What is required:
Extract each line of the records below that contains the word "footer".

Dataset excerpts:

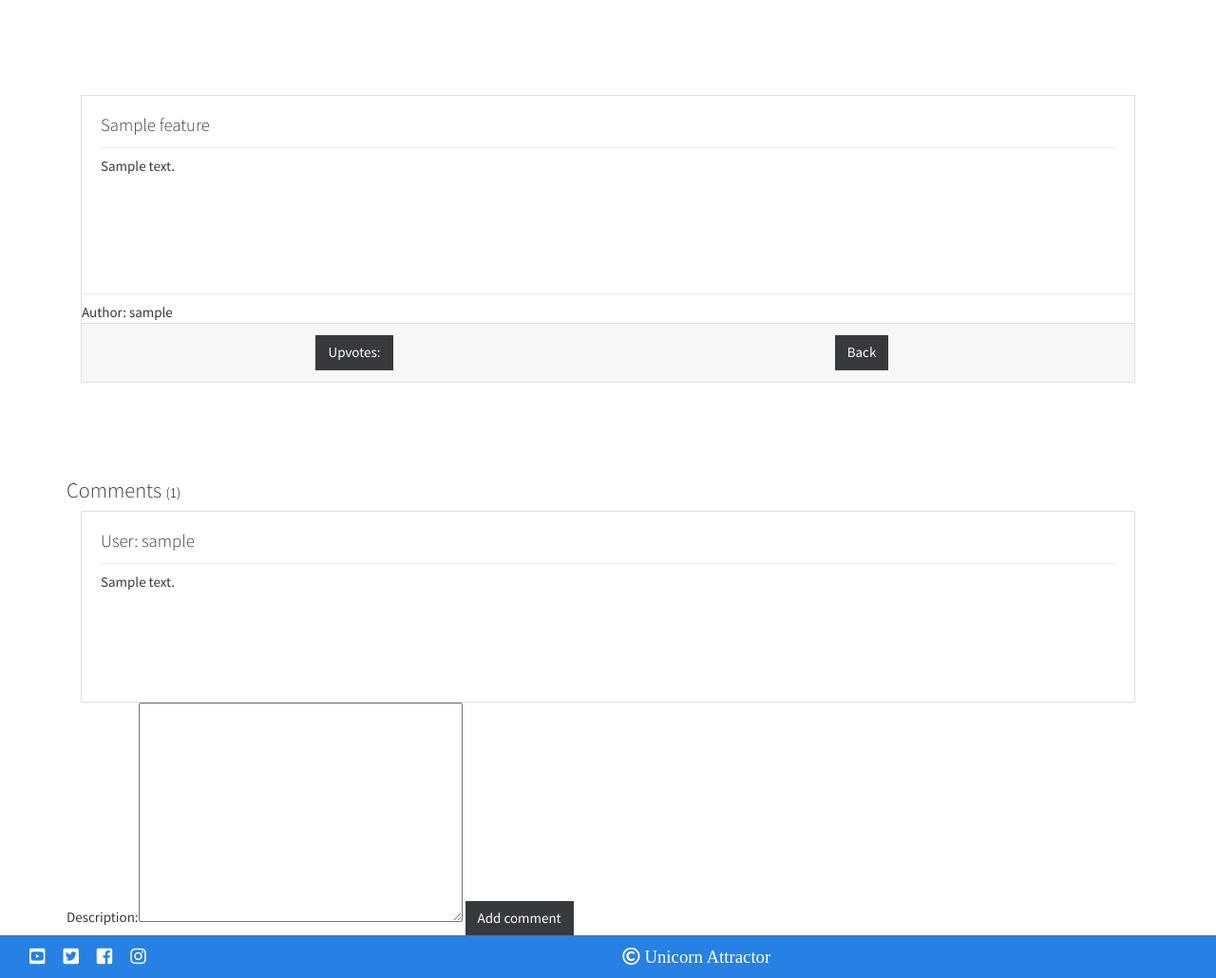
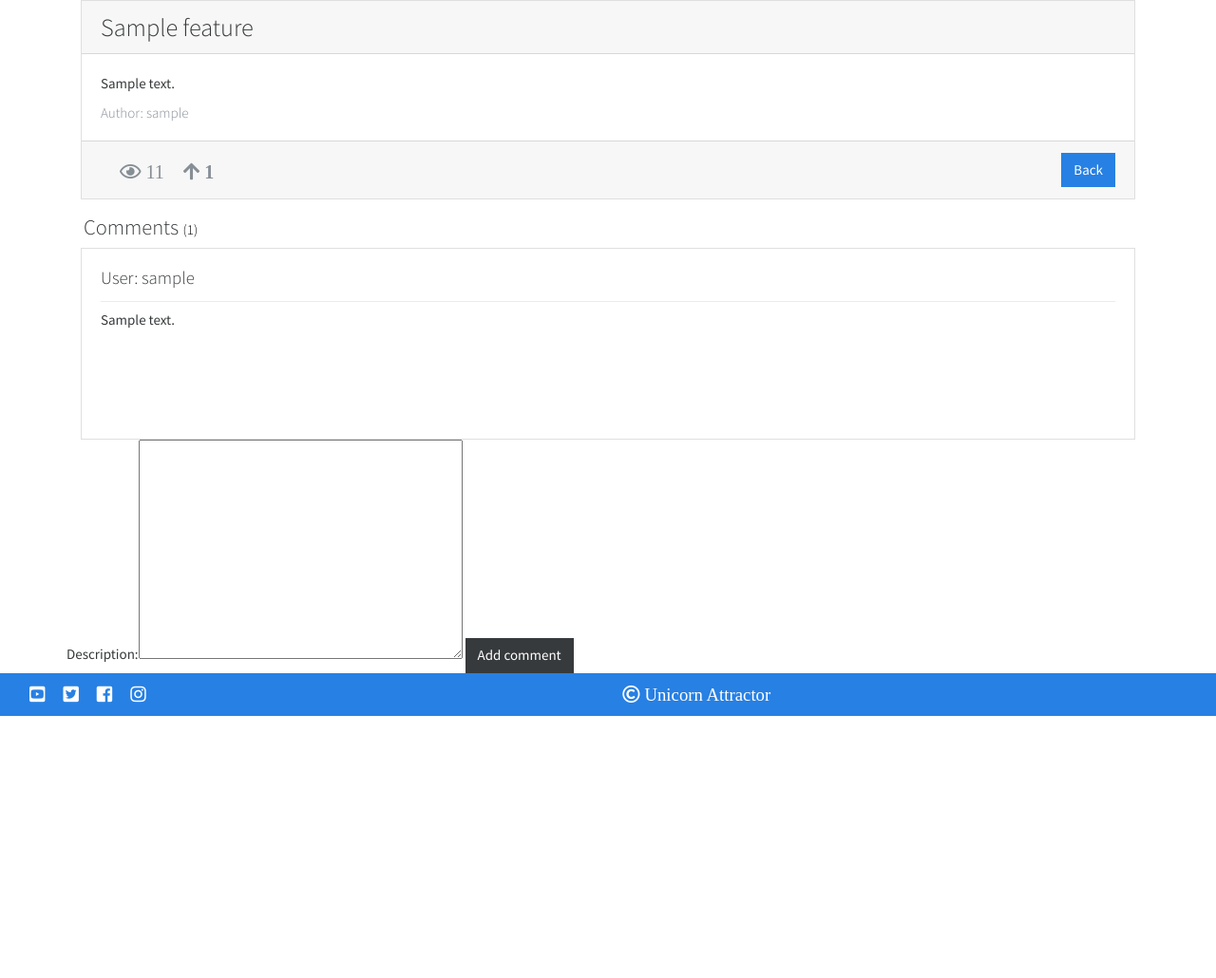
Before and after one commit to Jorden-V/UnicornAttractor---Milestone-4, a Django app: page /features/1/ in a window 1280 px wide. Shown: the part 55-1085 px from the top of the page at 95% size. After the commit the page ends 809 px from the top, so only its background shows below. Run offline with Django 3.2, Linux system fonts and the light colour scheme; tables that the repository leaves empty hold one stand-in row (values such as "Sample post"); some libraries are stand-ins or nearby versions.

Commit message:
adding new styles to the features which i will impliment to the bugs once completed

```diff
--- a/accounts/templates/index.html
+++ b/accounts/templates/index.html
@@ -18,7 +18,7 @@
         <div class="row center">
             <div class="col-xs-12 col-sm-6 col-md-3">
                 <div class="home-icon">
-                    <i class="fas fa-bug"></i>
+                   <a href="{% if user.is_authenticated %} {% url 'view_bugs' %} {% else %} {% url 'registration' %} {% endif %}" <i class="fas fa-bug"></i></a>
                 </div>
                 <div class="home-sub-header">
                     <strong>Bugs</strong>
@@ -29,7 +29,7 @@
             </div>
             <div class="col-xs-12 col-sm-6 col-md-3">
                 <div class="home-icon">
-                   <i class="fas fa-wrench"></i>
+                  <a href="{% if user.is_authenticated %} {% url 'view_features' %} {% else %} {% url 'registration' %} {% endif %}"  <i class="fas fa-wrench"></i></a>
                 </div>
                 <div class="home-sub-header">
                     <strong>Features</strong>
--- a/accounts/templates/login.html
+++ b/accounts/templates/login.html
@@ -1,5 +1,5 @@
 {% extends 'base.html' %} {% load bootstrap_tags %} {% block page_title %} Login Page {% endblock %} {% block page_heading %} User Login {% endblock %} {% block content %}
-<main class="container">
+<main class="container input-forms">
     <h1>Login Page</h1>
     <form method="POST">
         {% csrf_token %} {{ login_form | as_bootstrap }}
--- a/accounts/templates/registration.html
+++ b/accounts/templates/registration.html
@@ -1,6 +1,6 @@
 {% extends 'base.html' %} {% load bootstrap_tags %} {% block page_title %} Registration Page {% endblock %} {% block page_heading %} User Registration {% endblock %} {% block content %}
 
-<main class="container">
+<main class="container input-forms">
     <h1> Register Page</h1>
     <form method="POST">
         {% csrf_token %} {{ registration_form | as_bootstrap }}
--- a/features/templates/feature_detail.html
+++ b/features/templates/feature_detail.html
@@ -1,35 +1,26 @@
 {% extends 'base.html' %} {% block content %} {% load bootstrap_tags %}
 
-<div class="container detail-container">
-    <div class="card">
-        <div class="card-body detail-body">
-            <h5 class="card-title">{{feature.name|truncatechars:50}}</h5>
-            <div class="dropdown-divider"></div>
+<section class="container">
+  <div class="card mb-3">
+    <h3 class="card-header">{{feature.name}}</h3>
+    <div class="card-body">
       <p class="card-text">{{feature.desc }}</p>
+      <h6 class="card-subtitle text-muted">Author: {{ feature.author }} </h6>
     </div>
-        <div class="dropdown-divider"></div>
-        <div>Author: {{feature.author}} </div>
-        <div class="container">
-            <div class="row card-footer">
-                <div class="col-sm">
-                    <div class="col-sm">
+    <div class="card-footer text-muted">
+      <i class="far fa-eye"> {{ feature.views }} </i>
       <form method="post" action="{% url 'add_to_cart' feature.id %}">
         {% csrf_token %}
-                            <button class="btn btn btn-secondary" type="submit">Upvotes:</button>
+        <i class="fas fa-arrow-up"> {{ feature.upvotes }} </i>
       </form>
+      <a class="btn btn btn-primary" href="{% url 'view_features'%}" role="button">Back</a>
     </div>
   </div>
-                <div class="col-sm">
-                    <a class="btn btn btn-secondary" href="{% url 'view_features'%}" role="button">Back</a>
-                </div>
-            </div>
-        </div>
-    </div>
-</div>
+</section>
 
 <div class="container">
     {% if comments %}
-    <div class="row">
+    <div class="row comments">
         <h4>Comments <span style="color:black; font-size:15px;">({{ comments_total }})</span></h4>
     </div>
     <div class="card">
--- a/static/css/style.css
+++ b/static/css/style.css
@@ -74,6 +74,12 @@
 .home-icon{
     font-size:52px;
     margin-bottom: 15px;
+    text-decoration: none;
+}
+
+.home-icon a{
+    text-decoration: none;
+    color: none;
 }
 
 .home-sub-header{
@@ -117,3 +123,23 @@
     padding-top: 100px;
     padding-bottom:100px;
 }
+
+.input-forms{
+    margin-top: 30px;
+    margin-bottom: 30px;
+}
+
+.card-footer i {
+    float: left;
+    margin-top: 10px;
+    margin-left:20px;
+    font-size: 20px;
+}
+
+.card-footer a {
+    float: right;
+}
+
+.comments{
+    margin-left: 3px;
+}
```
Also changed, not shown: features/templates/features.html (+22 -24 lines). Lines whose indentation alone changed are shown as unchanged.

Solution:
-            <div class="row card-footer">
+    <div class="card-footer text-muted">
+.card-footer i {
+.card-footer a {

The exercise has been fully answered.